noparse Writes the URL's content directly to a file without parsing it ¹
trace Increases the amount of diagnostic output produced
retries Sets the maximum number of retries if an HTTP redirect occurs ²
decode Parses the URL using the AfxParseURLEx ICU_DECODE option ³
noencode " AfxParseURLEx ( ICU_NO_ENCODE )
nometa " AfxParseURLEx ( ICU_NO_META )
encodespacesonly " AfxParseURLEx ( ICU_ENCODE_SPACES_ONLY )
browsermode " AfxParseURLEx ( ICU_BROWSER_MODE )
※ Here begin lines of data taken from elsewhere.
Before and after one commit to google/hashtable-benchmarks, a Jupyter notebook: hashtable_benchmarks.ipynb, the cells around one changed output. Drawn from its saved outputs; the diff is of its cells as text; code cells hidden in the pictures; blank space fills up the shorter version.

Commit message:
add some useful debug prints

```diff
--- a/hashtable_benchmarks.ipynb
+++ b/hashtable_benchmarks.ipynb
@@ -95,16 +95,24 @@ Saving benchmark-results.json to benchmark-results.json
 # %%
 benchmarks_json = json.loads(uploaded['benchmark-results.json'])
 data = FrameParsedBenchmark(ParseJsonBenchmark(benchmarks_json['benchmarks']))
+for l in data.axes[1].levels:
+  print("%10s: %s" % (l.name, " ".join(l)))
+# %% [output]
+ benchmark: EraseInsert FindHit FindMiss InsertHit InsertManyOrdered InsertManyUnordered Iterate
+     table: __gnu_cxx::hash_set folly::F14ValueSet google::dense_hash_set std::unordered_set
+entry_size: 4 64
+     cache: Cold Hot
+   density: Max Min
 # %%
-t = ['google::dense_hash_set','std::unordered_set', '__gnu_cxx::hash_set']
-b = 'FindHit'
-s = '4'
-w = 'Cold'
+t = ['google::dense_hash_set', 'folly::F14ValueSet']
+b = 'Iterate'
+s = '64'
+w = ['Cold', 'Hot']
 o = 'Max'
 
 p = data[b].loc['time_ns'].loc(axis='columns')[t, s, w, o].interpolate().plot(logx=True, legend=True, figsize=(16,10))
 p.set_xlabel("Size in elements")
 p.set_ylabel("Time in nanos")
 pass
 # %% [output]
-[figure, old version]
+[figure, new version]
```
¹ The "noparse" option enables you to write the fetched URL's content directly to a local file, without modification.   The output file path is specified in the sources table parser field.   This option provides the unmodified results of the HTTP Get command.   This can be very useful for parser development.

² The maximum number of HTTP redirects defaults to 3.

³ DS uses a Microsoft Foundation Class (MFC) function called "AfxParseURLEx" to parse the URL prior to fetching the data.   Visit http://msdn.microsoft.com for more information on AfxParseURLEx and its options.


Scan Source URL Parser Options
X Sample data http://datasplitter.com/sample.html Census-01 retries=0
X Sample data http://datasplitter.com/sample.html c:\urldump\sample.html noparse
X Sample data http://datasplitter.com/sample.html Census-01 trace noencode

The 1st example sets the number of HTTP redirects to zero.

The 2nd example writes the fetched URL's content, unmodified, to file c:\urldump\sample.html.

The 3rd example illustrates the combination of two options, separated by a blank.

Scanning web page sequences with NextURL

DS can scan a sequence of web pages if those web pages contain links to "next" pages.   The Data Splitter parser must define a string variable called "NextURL" and set it appropriately.   DS will continue fetching pages as long as "NextURL" contains a valid URL.   The NextURL feature allows an unlimited sequence of web pages to be fetched for a single URL entry in the Sources table.

The parser will typically clear NextURL at first, then set it only if a "next" link is recognized.   This is a powerful feature, but care must be taken to avoid infinite loops!

DS requirements

DS samples

DS sample databases are available at the Data Splitter website :

The sample installers automatically configure their ODBC DSNs.   The installers run the DSNConfig program, which use the *-DSN.txt files to configure the DSNs.   The sample uninstallers remove the DSNs created at installation.

DS sample : Census table scraper

This DS sample extracts data from an HTML table at http://factfinder.census.gov.

It uses 4 database tables :

  1. Tasks
  2. Sources
  3. Output
  4. SQL1

Keep in mind that the word "table" is used two ways here :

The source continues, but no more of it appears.